Philosophers of music (and also music theorists) have recognized for a long time that research in the sciences, especially psychology, might have import for their own work. (Langer 1941 and Meyer 1956 are good examples.) However, while scientists had been interested in music as a subject of research (e.g., Helmholtz 1912, Seashore 1938), the discipline known as psychology of music, or more broadly cognitive science of music, came into its own only around 1980 with the publication of several landmark works. (...) Among the most important of these were The Psychol- ogy of Music (1980), a collection of papers edited by the psychologist Diana Deutsch, and A Generative Theory of Tonal Music (1983) by music theorist and composer Fred Lerdahl and linguist Ray Jackendoff. These works and others made possible the first attempts to apply scientific research to philosophical issues concerning music (e.g., Raffman 1993, DeBellis 1995). Since the 1980’s, of course, a great deal of research has been done in cognitive science, philosophy, and music. For philosophers, there are perhaps three topics with respect to which findings in the cognitive sciences are most likely to be germane—the nature of musical understanding, the role of emotions or feelings in music, and the evaluation of musical works. This brief overview will describe some of the scientific research that has been done on these topics, and then indicate how it might be philosophically significant. (shrink)

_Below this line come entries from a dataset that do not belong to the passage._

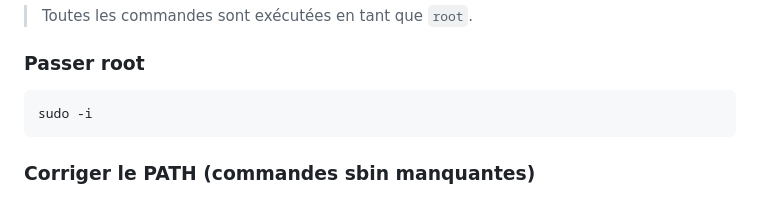
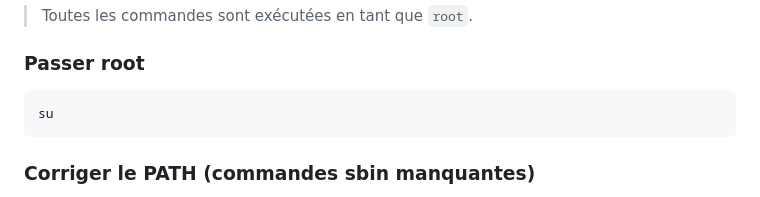
Before and after one commit to AmelieGarnier/Wazuh-Suricata, a Markdown page: Runbooks/wazuh-runbook.md, the part around the change. Rendered like a GitHub page.

````diff
--- a/Runbooks/wazuh-runbook.md
+++ b/Runbooks/wazuh-runbook.md
@@ -70,7 +70,7 @@ Avant de commencer, s'assurer que :
 ### Passer root
 
 ```bash
-sudo -i
+su
 ```
 
 ### Corriger le PATH (commandes sbin manquantes)
````
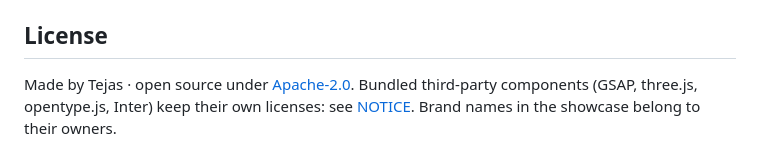
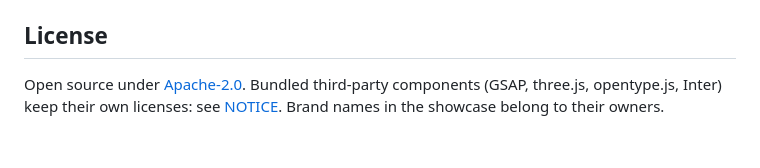
Before and after one commit to DrDolphin/motionmaxxing, a Markdown page: README.md, the part around the change. GitHub-like rendering.

Commit message:
docs: trim license line
Co-Authored-By: Claude Opus 5.5 <noreply@anthropic.com>

```diff
--- a/README.md
+++ b/README.md
@@ -304,4 +304,4 @@ Early release, so a glow-up in progress. It works end to end on the author's mac
 
 ## License
 
-Made by Tejas · open source under [Apache-2.0](LICENSE). Bundled third-party components (GSAP, three.js, opentype.js, Inter) keep their own licenses: see [NOTICE](NOTICE). Brand names in the showcase belong to their owners.
+Open source under [Apache-2.0](LICENSE). Bundled third-party components (GSAP, three.js, opentype.js, Inter) keep their own licenses: see [NOTICE](NOTICE). Brand names in the showcase belong to their owners.
```
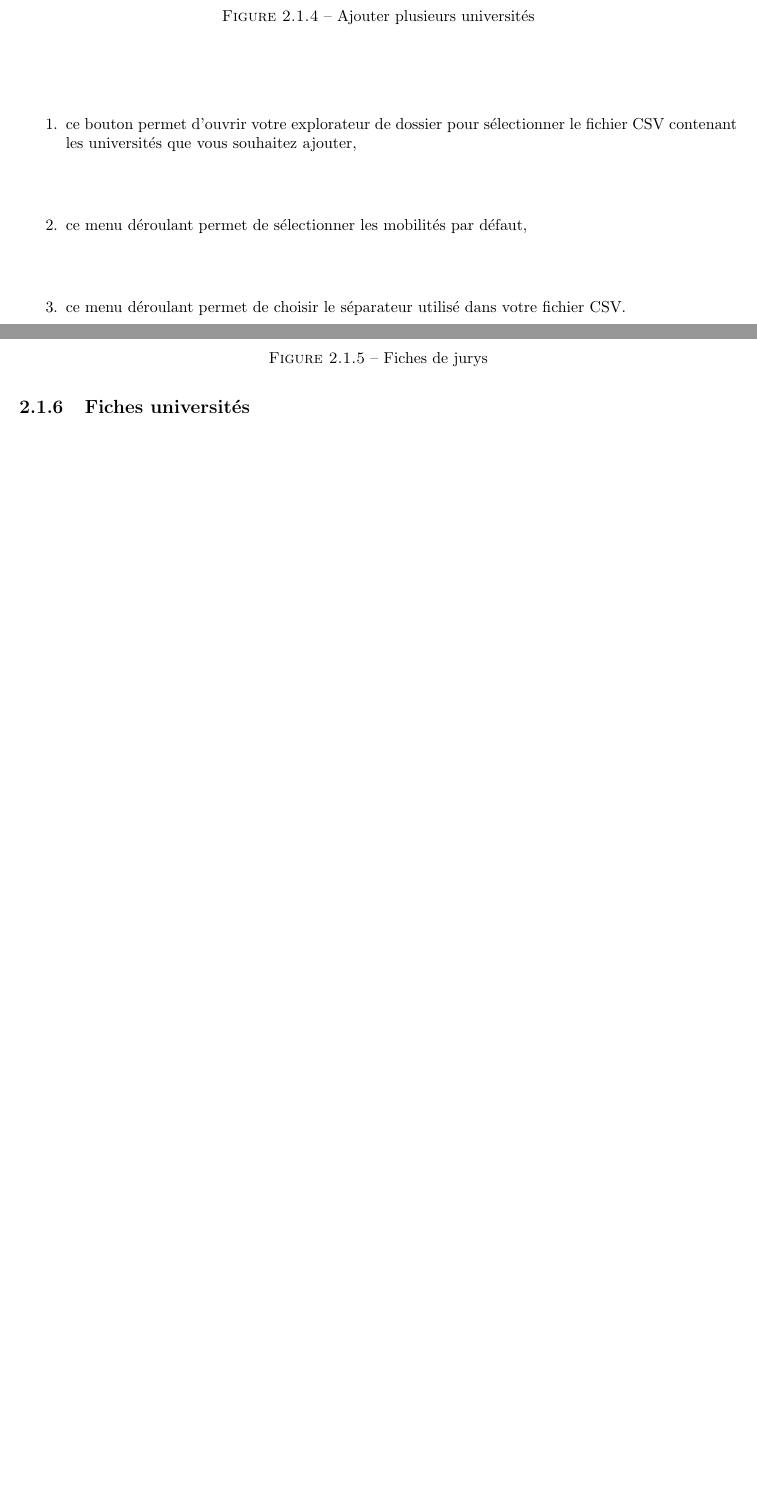
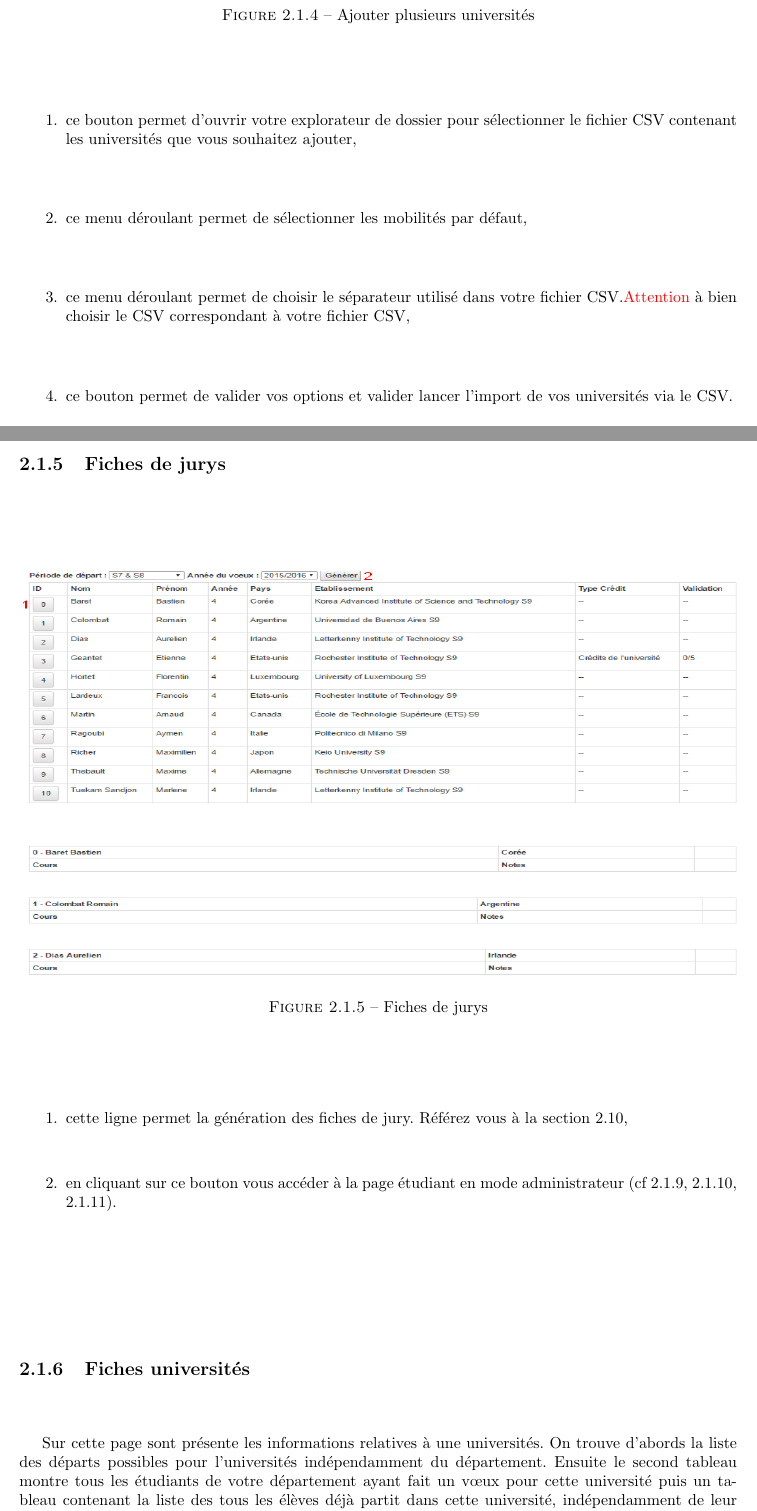
Before and after one commit to Livda/ILikeToMoveIt, a LaTeX document (Doc utilisateur/RAPPORT.tex, which reads Doc utilisateur/administrateur.tex): two parts of pages 8 and 9 of 25, joined at a grey line, cut so that both start at the same text, the shorter picture padded with empty space. Compiled offline with pdfLaTeX.

Commit message:
suite legende et ref

```diff
--- a/Doc utilisateur/administrateur.tex
+++ b/Doc utilisateur/administrateur.tex
@@ -79,8 +79,8 @@ Cette sur cette page que l'administrateur arrive à sa connexion. Depuis ce hub,
   \begin{enumerate}
   	\item ce bouton permet d'ouvrir votre explorateur de dossier pour sélectionner le fichier CSV contenant les universités que vous souhaitez ajouter,
   	\item ce menu déroulant permet de sélectionner les mobilités par défaut,
-  	\item ce menu déroulant permet de choisir le séparateur utilisé dans votre fichier CSV.
-  	\item
+  	\item ce menu déroulant permet de choisir le séparateur utilisé dans votre fichier CSV.\att à bien choisir le CSV correspondant à votre fichier CSV,
+  	\item ce bouton permet de valider vos options et valider lancer l'import de vos universités via le CSV.
   \end{enumerate}
 
     \subsection{Fiches de jurys}
@@ -91,9 +91,16 @@ Cette sur cette page que l'administrateur arrive à sa connexion. Depuis ce hub,
     	\caption{Fiches de jurys}
 
     \end{figure}
+    \begin{enumerate}
+    \item cette ligne permet la génération des fiches de jury. Référez vous à la section \ref{fju},
+    \item en cliquant sur ce bouton vous accéder à la page étudiant en mode administrateur (cf \ref{ev}, \ref{en}, \ref{ef}).
+    \end{enumerate}
+
+
 
  \subsection{Fiches universités}
  \label{fu}
+ Sur cette page sont présente les informations relatives à une universités. On trouve d'abords la liste des départs possibles pour l'universités indépendamment du département. Ensuite le second tableau montre tous les étudiants de votre département ayant fait un vœux pour cette université puis un tableau contenant la liste des tous les élèves déjà partit dans cette université, indépendamment de leur département.
    \begin{figure}[H]
       	\centering
        \includegraphics[width=16cm,height=10cm]{Images/Admin/fiche_univ_admin.png}
```
Also changed, not shown: Doc utilisateur/Images/Admin/liste_voeux_admin.png, Doc utilisateur/Images/Etudiant/faire_voeux_etud.png, Doc utilisateur/Images/Etudiant/liste_univ_etud.PNG (added), Doc utilisateur/administrateur.tex (15 more changed lines).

Although frequently invoked by philosophers and political theorists, the theory of negativity has received remarkably little sustained attention. Negativity and Politics is the first full-length study of this crucial topic within philosophy and political theory. Diana Coole explores the meaning of negativity in modern and postmodern thinking, and examines its significance for politics and our understanding of what constitutes the political. Beginning with an insightful reading of Kant's Critique of Pure Reason and a consideration of the work of Hegel, (...) Coole goes on to discuss the importance of negativity in the thought of a number of key theorists including Nietzsche, Adorno, Kristeva, Freud, Foucault, Habermas, Deleuze, Derrida and Butler. Throughout, Coole clearly and skillfully shows how the problem of negativity lies at the heart of philosophical and political debate. (shrink)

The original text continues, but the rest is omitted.